The history of jazz is strewn with brilliant players who have inexplicably eluded widespread recognition, flying under the radar of labels, journalists, and fans. But guitarist David Haskell’s stealth status over the past two decades isn’t hard to explain. He’s spent most of that time on the move as a commercial pilot, fulfilling a dream that took root as a child, about the same time he became enamored with the guitar. Before Haskell took to the air as a profession, he was a widely respected improviser at the center of the San Francisco jazz scene, a versatile, blues-drenched player often heard as a sideman and bandleader at high profile venues like Keystone Korner.

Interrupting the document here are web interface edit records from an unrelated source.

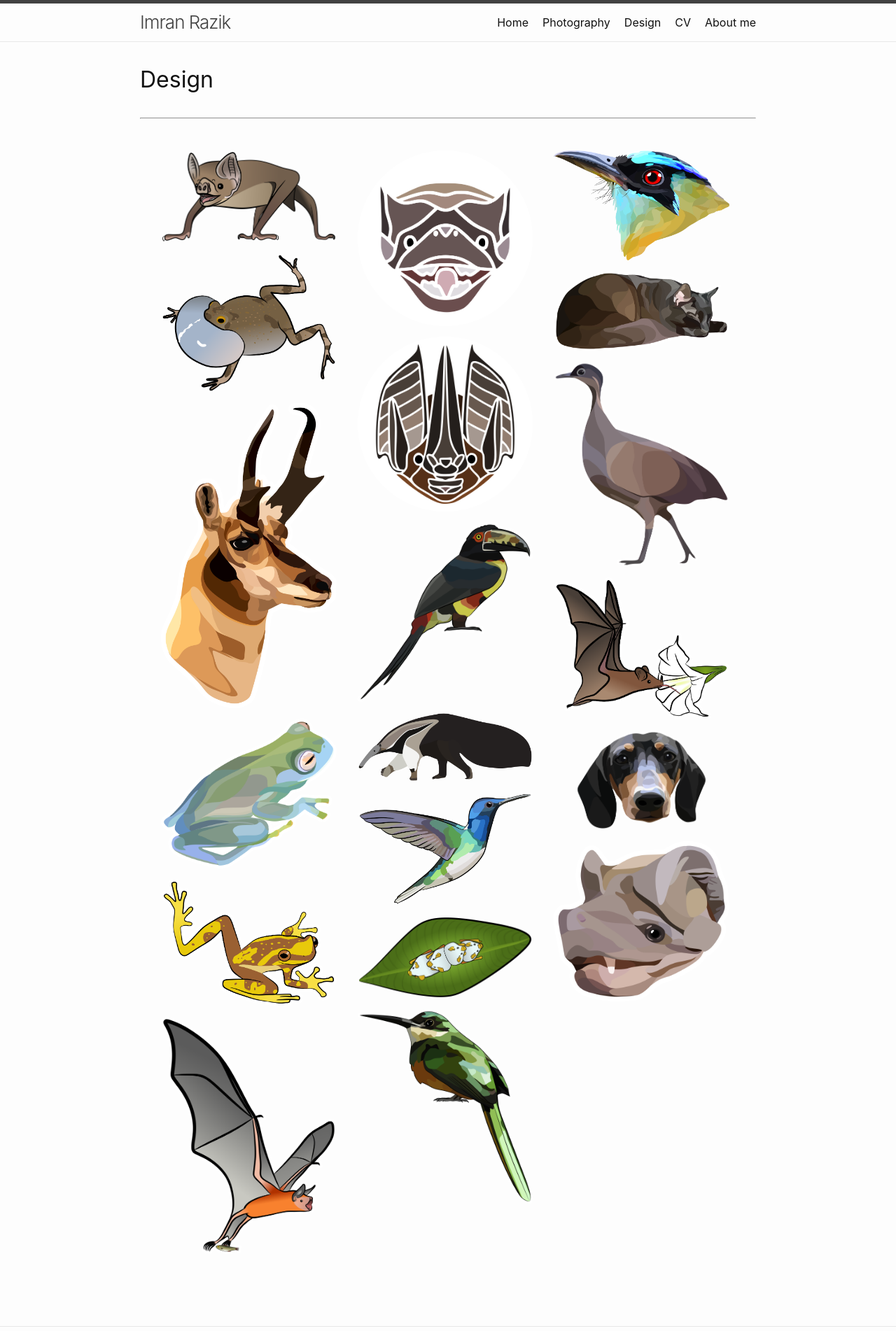
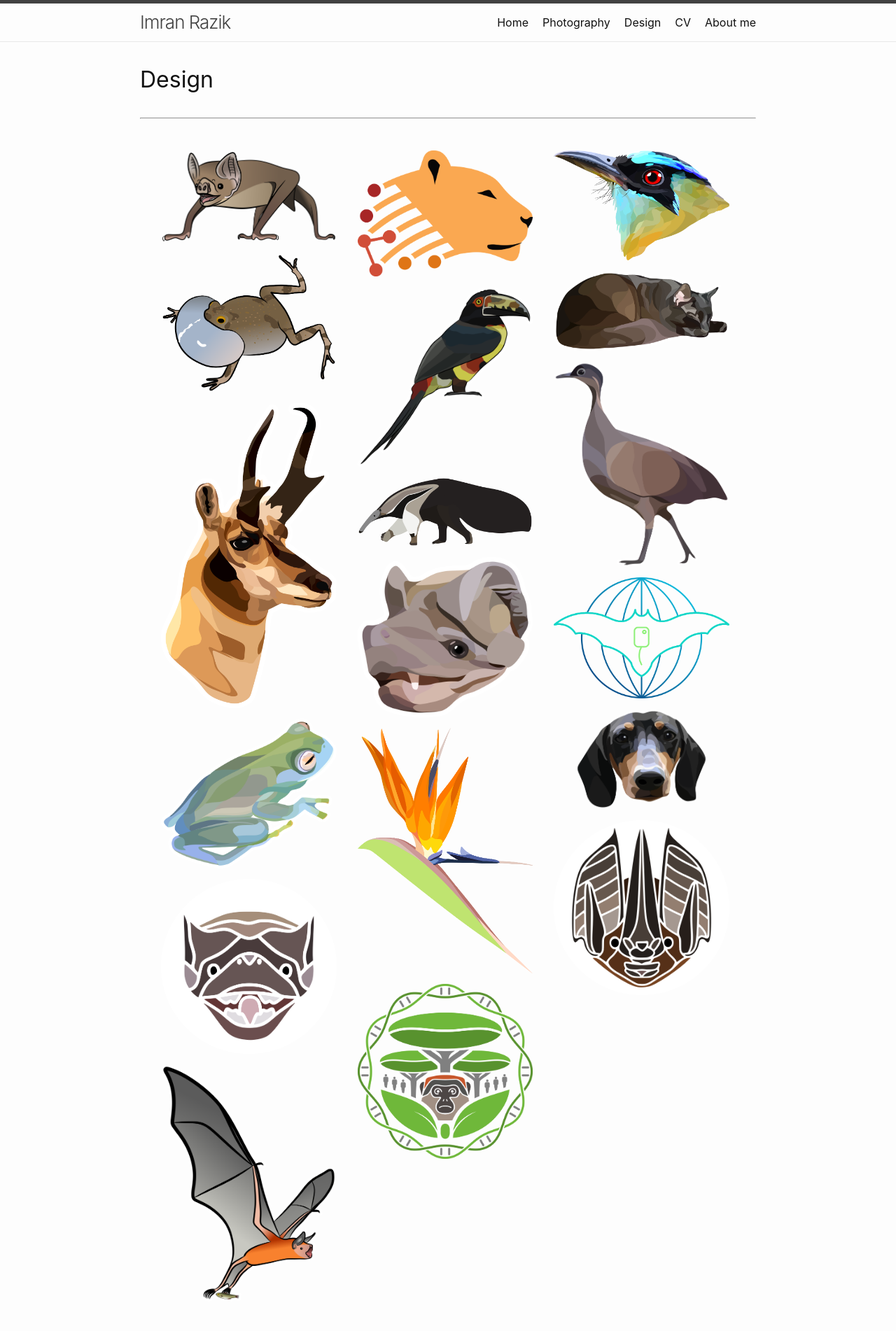
Before and after one commit to imranrazik/imranrazik.github.io, a Jekyll site: the page built from Design.md, in a window 1280 px wide. Shown: the top 1902 px of the page at 70% size. Built offline with Jekyll 4.4.1, drawn with Linux system fonts in a browser that asks for light colours; our own code applies the rules of GitHub Pages for plain Markdown files.

Commit message:
Update Design.md

```diff
--- a/Design.md
+++ b/Design.md
@@ -9,25 +9,24 @@
     <img src="/assets/illustrations/tungara.png" loading="lazy" decoding="async" style="width:100%">
     <img src="/assets/illustrations/pronghorn.png" loading="lazy" decoding="async" style="width:100%">
     <img src="/assets/illustrations/glass frog.png" loading="lazy" decoding="async" style="width:100%">
-    <img src="/assets/illustrations/hila.png" loading="lazy" decoding="async" style="width:100%">
+    <img src="/assets/illustrations/molossus_02.png" loading="lazy" decoding="async" style="width:100%">
     <img src="/assets/illustrations/noctilio_v02.png" loading="lazy" decoding="async" style="width:100%">
   </div>
   <div class="column">
-    <img src="/assets/illustrations/molossus_02.png" loading="lazy" decoding="async" style="width:100%">
-    <img src="/assets/illustrations/lonch2.png" loading="lazy" decoding="async" style="width:100%">
+    <img src="/assets/illustrations/lion.png" loading="lazy" decoding="async" style="width:100%">
     <img src="/assets/illustrations/aracari.png" loading="lazy" decoding="async" style="width:100%">
     <img src="/assets/illustrations/anteater.png"  loading="lazy" decoding="async" style="width:100%">
-    <img src="/assets/illustrations/jacobin.png" loading="lazy" decoding="async" style="width:100%">
-    <img src="/assets/illustrations/ectophylla.png" loading="lazy" decoding="async" style="width:100%">
-    <img src="/assets/illustrations/emeraldbird.png" loading="lazy" decoding="async" style="width:100%">
+    <img src="/assets/illustrations/molossus_03.png" loading="lazy" decoding="async" style="width:100%">
+    <img src="/assets/illustrations/flower.png" loading="lazy" decoding="async" style="width:100%">
+    <img src="/assets/illustrations/Kibale_color_no_text.png" loading="lazy" decoding="async" style="width:100%">
   </div>
   <div class="column">
     <img src="/assets/illustrations/motmot.png" loading="lazy" decoding="async" style="width:100%">
     <img src="/assets/illustrations/cat.png" loading="lazy" decoding="async" style="width:100%">
     <img src="/assets/illustrations/tinamou.png" loading="lazy" decoding="async" style="width:100%">
-    <img src="/assets/illustrations/glossophagaoffset.png" loading="lazy" decoding="async" style="width:100%">
+    <img src="/assets/illustrations/bat_logo.png" loading="lazy" decoding="async" style="width:100%">
     <img src="/assets/illustrations/wellington.png" loading="lazy" decoding="async" style="width:100%">
-    <img src="/assets/illustrations/molossus_03.png" loading="lazy" decoding="async" style="width:100%">
+    <img src="/assets/illustrations/lonch2.png" loading="lazy" decoding="async" style="width:100%">
   </div>
 </div>
 <br>
```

Now that he’s hung up his wings, Haskell is once again making waves on the Bay Area scene, working with a superlative band. Piano and keyboardist Steve Carter, known for his work as a prominent sideman in the Bay Area Latin-Jazz scene, was Pete Escovedo's piano player for several years as well as working with Sheila E. and Bill Summers. He's also played with premere artists George Benson, Bobby Womack, Kenneth Nash, Don Cherry, and Taj Mahal. Bassist Aaron Germain has performed with Yusef Lateef, Stanley Jordan, Andy Narell, Bonnie Raitt, Kenny Washington, Paula West, Faye Carrol, Calvin Keyes, Eddie Marshall, Babatunde Lea, Akira Tana, Nguyen Le and Paul McCandless. The supremely tasteful drummer Alan Hall, an A-List accompanist, is known for his work backing masters such as Eddie Harris, Art Lande, Billy Childs, Kenny Werner, and John Handy. With his lean, fluid tone, clean attack, and simmering sense of swing, Haskell is back in fighting trim, ready to pick up his music career where he left off back in the mid-1980s.